Brit social realism meets the spaghetti Western — and the former wins — in Shane Meadows’ “Once Upon a Time in the Midlands,” a marvelously involving family saga with which the maverick English helmer finally earns his silver spurs. Strongly cast from top to bottom with a roster of Blighty’s realist talent, and with a script that’s well structured without losing Meadows’ characteristically loose feel, pic is flawed only by a slight dip in temperature at the start of the third act and the lack of a sufficiently grandstanding finale for the film to break out into wider arenas. Still, with this third full-length feature, the young director of “TwentyFourSeven” and “A Room for Romeo Brass” can be said to have definitively arrived, with moderate-to-warm returns likely with vigorous marketing.
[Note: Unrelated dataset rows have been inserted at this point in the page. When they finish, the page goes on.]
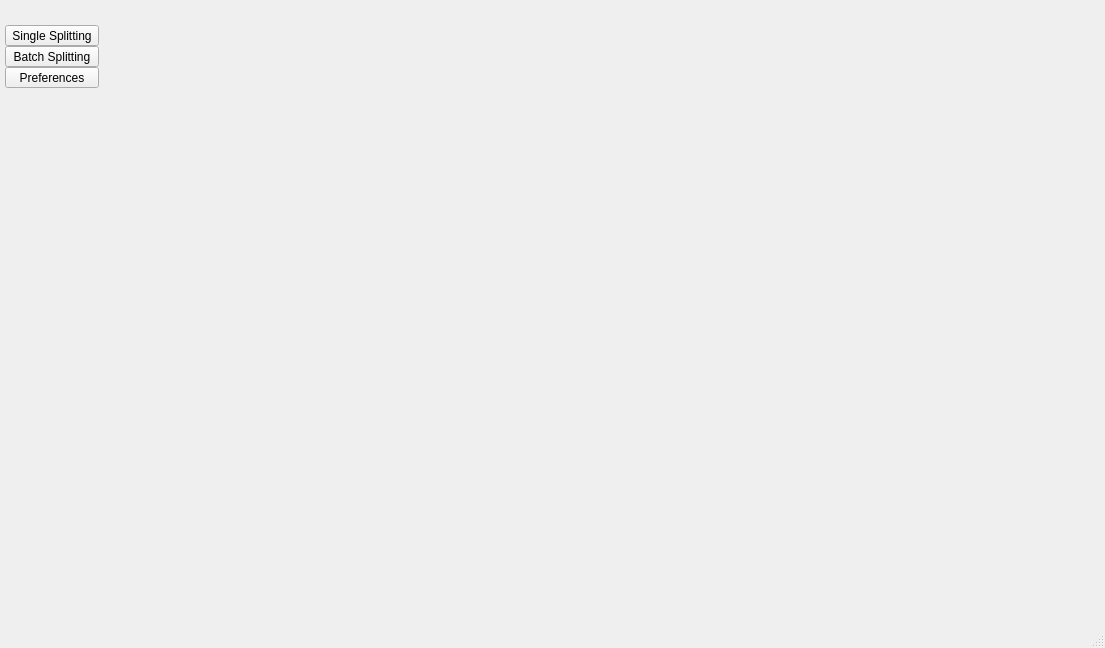
Before: the Qt Designer form src/ui/mainwindow.ui in zxunge/FreePictureSplitter, drawn with Qt 5.
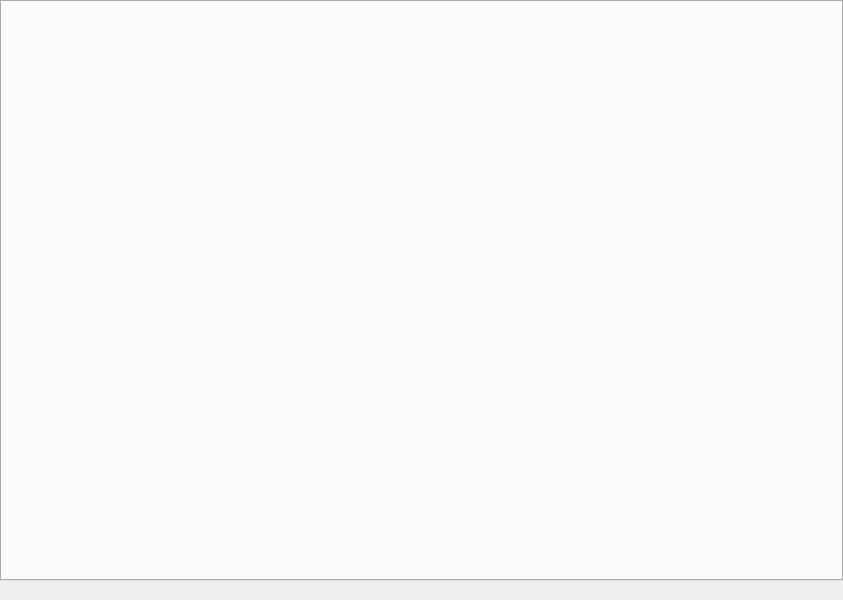
After: the same form once the commit is applied. Icons and pictures are not drawn. Custom widgets are drawn as their Qt base class.

Patch:
```diff
--- a/src/ui/mainwindow.ui
+++ b/src/ui/mainwindow.ui
@@ -6,8 +6,8 @@
    <rect>
     <x>0</x>
     <y>0</y>
-    <width>1105</width>
-    <height>648</height>
+    <width>843</width>
+    <height>600</height>
    </rect>
   </property>
   <property name="minimumSize">
@@ -31,197 +31,37 @@
      <number>0</number>
     </property>
     <property name="rightMargin">
-     <number>9</number>
+     <number>0</number>
     </property>
     <property name="bottomMargin">
-     <number>9</number>
+     <number>0</number>
     </property>
     <item>
-     <widget class="QWidget" name="wgtSidebar" native="true">
-      <property name="sizePolicy">
-       <sizepolicy hsizetype="Fixed" vsizetype="Preferred">
-        <horstretch>0</horstretch>
-        <verstretch>0</verstretch>
-       </sizepolicy>
+     <widget class="QTabWidget" name="tabWidget">
+      <property name="tabPosition">
+       <enum>QTabWidget::TabPosition::West</enum>
       </property>
-      <property name="styleSheet">
-       <string notr="true"/>
+      <property name="tabShape">
+       <enum>QTabWidget::TabShape::Triangular</enum>
       </property>
-      <layout class="QVBoxLayout" name="verticalLayout_2">
-       <property name="spacing">
-        <number>0</number>
-       </property>
-       <property name="leftMargin">
-        <number>5</number>
-       </property>
-       <property name="topMargin">
-        <number>5</number>
-       </property>
-       <property name="rightMargin">
-        <number>5</number>
-       </property>
-       <property name="bottomMargin">
-        <number>5</number>
-       </property>
-       <item>
-        <spacer name="verticalSpacer">
-         <property name="orientation">
-          <enum>Qt::Orientation::Vertical</enum>
-         </property>
-         <property name="sizeType">
-          <enum>QSizePolicy::Policy::Fixed</enum>
-         </property>
-         <property name="sizeHint" stdset="0">
-          <size>
-           <width>20</width>
-           <height>20</height>
-          </size>
-         </property>
-        </spacer>
-       </item>
-       <item>
-        <widget class="QToolButton" name="tbtnSingle">
-         <property name="sizePolicy">
-          <sizepolicy hsizetype="Expanding" vsizetype="Fixed">
-           <horstretch>0</horstretch>
-           <verstretch>0</verstretch>
-          </sizepolicy>
-         </property>
-         <property name="text">
-          <string>Single Splitting</string>
-         </property>
-         <property name="icon">
-          <iconset resource="../resources/fps.qrc">
-           <normaloff>:/controls/controls/32x32/image.svg</normaloff>:/controls/controls/32x32/image.svg</iconset>
-         </property>
-         <property name="iconSize">
-          <size>
-           <width>32</width>
-           <height>32</height>
-          </size>
-         </property>
-         <property name="checkable">
-          <bool>true</bool>
-         </property>
-         <property name="autoExclusive">
-          <bool>true</bool>
-         </property>
-         <property name="toolButtonStyle">
-          <enum>Qt::ToolButtonStyle::ToolButtonTextUnderIcon</enum>
-         </property>
-        </widget>
-       </item>
-       <item>
-        <widget class="QToolButton" name="tbtnBatch">
-         <property name="sizePolicy">
-          <sizepolicy hsizetype="Expanding" vsizetype="Fixed">
-           <horstretch>0</horstretch>
-           <verstretch>0</verstretch>
-          </sizepolicy>
-         </property>
-         <property name="text">
-          <string>Batch Splitting</string>
-         </property>
-         <property name="icon">
-          <iconset resource="../resources/fps.qrc">
-           <normaloff>:/controls/controls/32x32/image_multiple.svg</normaloff>:/controls/controls/32x32/image_multiple.svg</iconset>
-         </property>
-         <property name="iconSize">
-          <size>
-           <width>32</width>
-           <height>32</height>
-          </size>
-         </property>
-         <property name="checkable">
-          <bool>true</bool>
-         </property>
-         <property name="autoExclusive">
-          <bool>true</bool>
-         </property>
-         <property name="toolButtonStyle">
-          <enum>Qt::ToolButtonStyle::ToolButtonTextUnderIcon</enum>
-         </property>
-        </widget>
-       </item>
-       <item>
-        <widget class="QToolButton" name="tbtnPref">
-         <property name="sizePolicy">
-          <sizepolicy hsizetype="Expanding" vsizetype="Fixed">
-           <horstretch>0</horstretch>
-           <verstretch>0</verstretch>
-          </sizepolicy>
-         </property>
-         <property name="text">
-          <string>Preferences</string>
-         </property>
-         <property name="icon">
-          <iconset resource="../resources/fps.qrc">
-           <normaloff>:/controls/controls/32x32/settings.svg</normaloff>:/controls/controls/32x32/settings.svg</iconset>
-         </property>
-         <property name="iconSize">
-          <size>
-           <width>32</width>
-           <height>32</height>
-          </size>
-         </property>
-         <property name="checkable">
-          <bool>true</bool>
-         </property>
-         <property name="autoExclusive">
-          <bool>true</bool>
-         </property>
-         <property name="toolButtonStyle">
-          <enum>Qt::ToolButtonStyle::ToolButtonTextUnderIcon</enum>
-         </property>
-        </widget>
-       </item>
-       <item>
-        <spacer name="verticalSpacer_2">
-         <property name="orientation">
-          <enum>Qt::Orientation::Vertical</enum>
-         </property>
-         <property name="sizeHint" stdset="0">
-          <size>
-           <width>20</width>
-           <height>40</height>
-          </size>
-         </property>
-        </spacer>
-       </item>
-       <item>
-        <widget class="ClickableLabel" name="labMark">
-         <property name="sizePolicy">
-          <sizepolicy hsizetype="Expanding" vsizetype="Fixed">
-           <horstretch>0</horstretch>
-           <verstretch>0</verstretch>
-          </sizepolicy>
-         </property>
-         <property name="toolTip">
-          <string>About FreePictureSplitter..</string>
-         </property>
-         <property name="text">
-          <string/>
-         </property>
-         <property name="alignment">
-          <set>Qt::AlignmentFlag::AlignBottom|Qt::AlignmentFlag::AlignHCenter</set>
-         </property>
-         <property name="wordWrap">
-          <bool>true</bool>
-         </property>
-         <property name="indent">
-          <number>-1</number>
-         </property>
-        </widget>
-       </item>
-      </layout>
+      <property name="currentIndex">
+       <number>-1</number>
+      </property>
+      <property name="iconSize">
+       <size>
+        <width>32</width>
+        <height>32</height>
+       </size>
+      </property>
      </widget>
     </item>
-    <item>
-     <widget class="QStackedWidget" name="wgtMain"/>
-    </item>
    </layout>
   </widget>
-  <widget class="QStatusBar" name="statusBar"/>
+  <widget class="QStatusBar" name="statusBar">
+   <property name="sizeGripEnabled">
+    <bool>false</bool>
+   </property>
+  </widget>
   <action name="actionExit">
    <property name="text">
     <string>&amp;Exit</string>
@@ -234,13 +74,6 @@
    </property>
   </action>
  </widget>
- <customwidgets>
-  <customwidget>
-   <class>ClickableLabel</class>
-   <extends>QLabel</extends>
-   <header>clickablelabel.h</header>
-  </customwidget>
- </customwidgets>
  <resources>
   <include location="../resources/fps.qrc"/>
  </resources>
```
If the title itself weren’t enough, John Lunn’s gentle Morricone-meets-C&W pastiche, plus the main title graphics, announce the mold into which Meadows and regular co-writer Paul Fraser have squeezed their latest working class comedy of manners set in Nottingham, central England. But though “Midlands” is shot in widescreen, and the score and camera angles occasionally evoke the spirit of Sergio Leone, pic is far from being either a Brit Western or a grunge parody. In the end, Meadows the storyteller wins over Meadows the movie buff — to the picture’s and viewer’s advantage.
Yarn sets up the basic conflict from the opening sequence as Jimmy (Robert Carlyle), a small-time Scottish criminal, sees his one-time family and in-laws on a TV confessional show (hosted by real-life presenter Vanessa Feltz). During the program, which focuses on the marital problems between Jimmy’s foster sister, Carol (Kathy Burke), and her lay-about husband, Charlie (Ricky Tomlinson), Vanessa’s surprise guests include Jimmy’s ex-wife, Shirley (Shirley Henderson), and her longtime partner, Dek (Rhys Ifans).
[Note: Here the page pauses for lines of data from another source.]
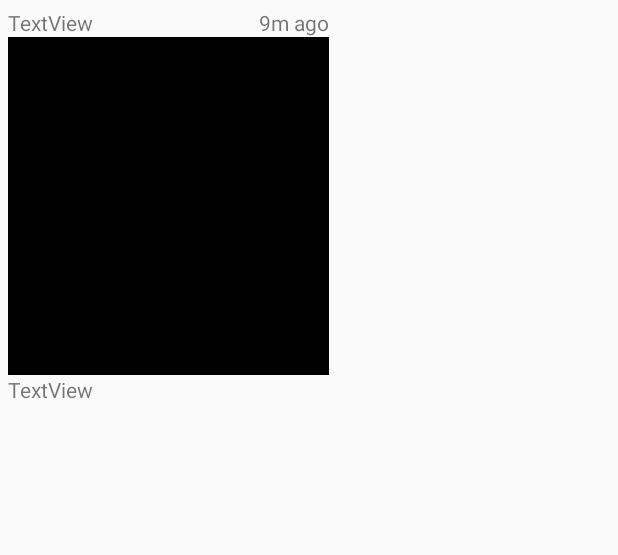
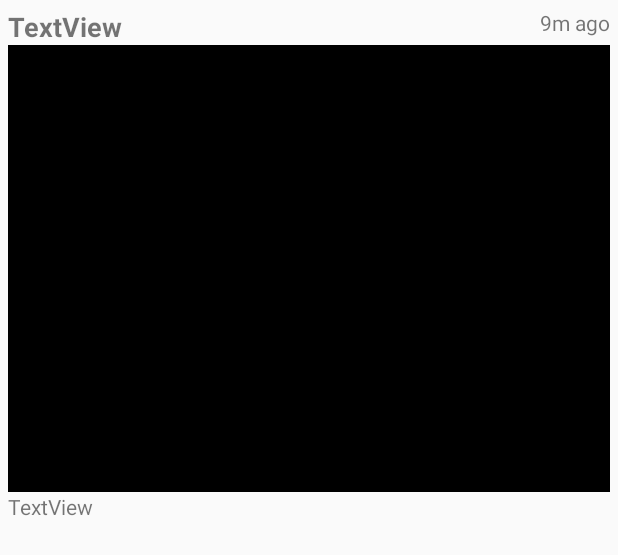
Before and after one commit to benj1man3/Parsetagram, an Android app: the layout item_post.xml on its own in the app's theme, with its tools: preview values and no code run, on a phone screen of 412 x 824 dp. Shown: the top 555 px of the screen. Run offline under Robolectric (Android 15) with nearby library versions, the phone set to English and light mode, and no system bars.

```diff
--- a/app/build.gradle
+++ b/app/build.gradle
@@ -42,4 +42,5 @@ dependencies {
     // Glide v4 uses this new annotation processor -- see https://bumptech.github.io/glide/doc/generatedapi.html
     annotationProcessor 'com.github.bumptech.glide:compiler:4.7.1'
     implementation 'com.android.support:appcompat-v7:27.1.1'
+    implementation 'com.android.support:support-v4:27.1.1'
 }
--- a/app/src/main/java/me/benj1man3/mainactivity/HomeActivity.java
+++ b/app/src/main/java/me/benj1man3/mainactivity/HomeActivity.java
@@ -71,6 +71,10 @@ public class HomeActivity extends AppCompatActivity {
                     }
                 });
 
+
+        fragmentTransaction = fragmentManager.beginTransaction();
+        fragmentTransaction.replace(R.id.flContainer, fragment1).commit();
+
     }
 
     // Returns the File for a photo stored on disk given the fileName
--- a/app/src/main/res/layout/item_post.xml
+++ b/app/src/main/res/layout/item_post.xml
@@ -7,8 +7,8 @@
 
     <ImageView
         android:id="@+id/ivProfileImage"
-        android:layout_width="214dp"
-        android:layout_height="225dp"
+        android:layout_width="match_parent"
+        android:layout_height="298dp"
         android:layout_alignParentStart="true"
         android:layout_below="@+id/tvUserName"
         app:srcCompat="@android:color/black" />
@@ -19,7 +19,10 @@
         android:layout_height="wrap_content"
         android:layout_alignParentStart="true"
         android:layout_alignParentTop="true"
-        android:text="TextView" />
+        android:text="TextView"
+        android:textSize="18sp"
+        android:textStyle="bold"
+        android:typeface="normal" />
 
 
     <TextView
```
Also changed, not shown: app/src/main/java/me/benj1man3/mainactivity/CameraFragment.java (+19 -5 lines), app/src/main/java/me/benj1man3/mainactivity/PostAdapter.java (+6 -4 lines), app/src/main/java/me/benj1man3/mainactivity/TimelineFragment.java (+22 -14 lines), app/src/main/java/me/benj1man3/mainactivity/model/Post.java (+8 -0 lines), app/src/main/res/layout/fragment_timeline.xml (+15 -7 lines).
When Dek proposes marriage to Shirley live on national TV — and she tearfully turns him down — Jimmy considers, on a whim, heading south from Glasgow to reclaim her after walking out years earlier. First, however, he has a snatch-and-grab job to pull off with his partners in crime (James Cosmo, Antony Strachan, David McKay). When that goes wrong, and he’s the only one left holding the swag, Jimmy gets out of town even faster than he’d planned.
Dek, who thought Jimmy was still in prison and out of his and Shirley’s lives, is distraught at the news of his return. Jimmy also doesn’t have the highest regard for the sappy garage mechanic (“Welsh wanker”) who now occupies a place in the heart of his Shirley and their 12-year-old daughter, Marlene (newcomer Finn Atkins). Shirley claims she loves only Dek; but when Jimmy breezes into the local pub one evening, her eyes (and the musical soundtrack) tell a different story.
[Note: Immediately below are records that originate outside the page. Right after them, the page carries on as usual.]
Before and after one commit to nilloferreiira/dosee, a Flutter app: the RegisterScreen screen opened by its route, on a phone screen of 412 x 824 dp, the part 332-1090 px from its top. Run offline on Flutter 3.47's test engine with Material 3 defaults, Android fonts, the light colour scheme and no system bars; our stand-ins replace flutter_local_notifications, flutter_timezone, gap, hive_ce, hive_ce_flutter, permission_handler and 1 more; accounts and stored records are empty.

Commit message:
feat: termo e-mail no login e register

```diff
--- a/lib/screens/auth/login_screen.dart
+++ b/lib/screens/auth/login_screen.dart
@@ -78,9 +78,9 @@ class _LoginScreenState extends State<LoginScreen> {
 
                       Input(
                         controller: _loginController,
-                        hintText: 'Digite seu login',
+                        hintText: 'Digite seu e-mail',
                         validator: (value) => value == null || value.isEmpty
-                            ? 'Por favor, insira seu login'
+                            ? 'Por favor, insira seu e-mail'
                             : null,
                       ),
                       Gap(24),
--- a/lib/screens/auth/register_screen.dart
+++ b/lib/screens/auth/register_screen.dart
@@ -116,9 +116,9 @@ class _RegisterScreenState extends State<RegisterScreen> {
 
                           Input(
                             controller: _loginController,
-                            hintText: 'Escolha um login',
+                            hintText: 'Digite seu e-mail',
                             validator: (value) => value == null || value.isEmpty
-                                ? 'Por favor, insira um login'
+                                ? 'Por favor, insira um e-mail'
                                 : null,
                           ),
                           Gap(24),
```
Film’s first 40 minutes are a tour de force of realistic character comedy and directorial flourishes that set up a host of interconnected stories, as well as the central dramatic arc. There’s an assurance in Meadows’ direction, and an impressive sense of architecture in the script, that carry the viewer along, hooking the interest way beyond the surface comedy of a spaghetti Western spoof.
When Jimmy’s colleagues blow into town, after the money and his hide, relationships are put to the test. Initially, Dek betrays Jimmy’s whereabouts to the thuggish trio; but the emotional cards in his and Shirley’s relationship turn out to be held not by the adults but by the smart and very honest Marlene.
Tempo drops somewhat at the hour mark, as Meadows and Fraser take time out to examine the effect of Jimmy’s arrival on several characters. Burke’s Carol, till then rather thinly developed, is a major beneficiary here as the experienced actress/comedienne is given some space to develop her part. Benefitting most, however, is Marlene, and Atkins (a student at a Nottingham-based TV workshop) grasps the chance with impressive maturity. The finale is pure Meadows, and entirely character-based, repaying the audience’s earlier patience at the start of act three.
Ensemble work is seamless, from major players like the tightly wound Carlyle, quiet but resonant Henderson (so good as the wife in “24 Hour Party People”), the ever-bluff Tomlinson and lilting Ifans — down to the various group choruses in the movie (the Glasgow gangsters, Dek’s staff) and Charlie and Carol’s vast family of kids. Unlike Meadows’ much darker “Romeo Brass,” there’s a real sense of joy in the pic’s coda as the ensemble and character work pay dividends.
Brian Tufano’s lensing of the nondescript Nottingham locations is smart without showing off, and editing is trim, with only about five minutes of spare flesh in the final third.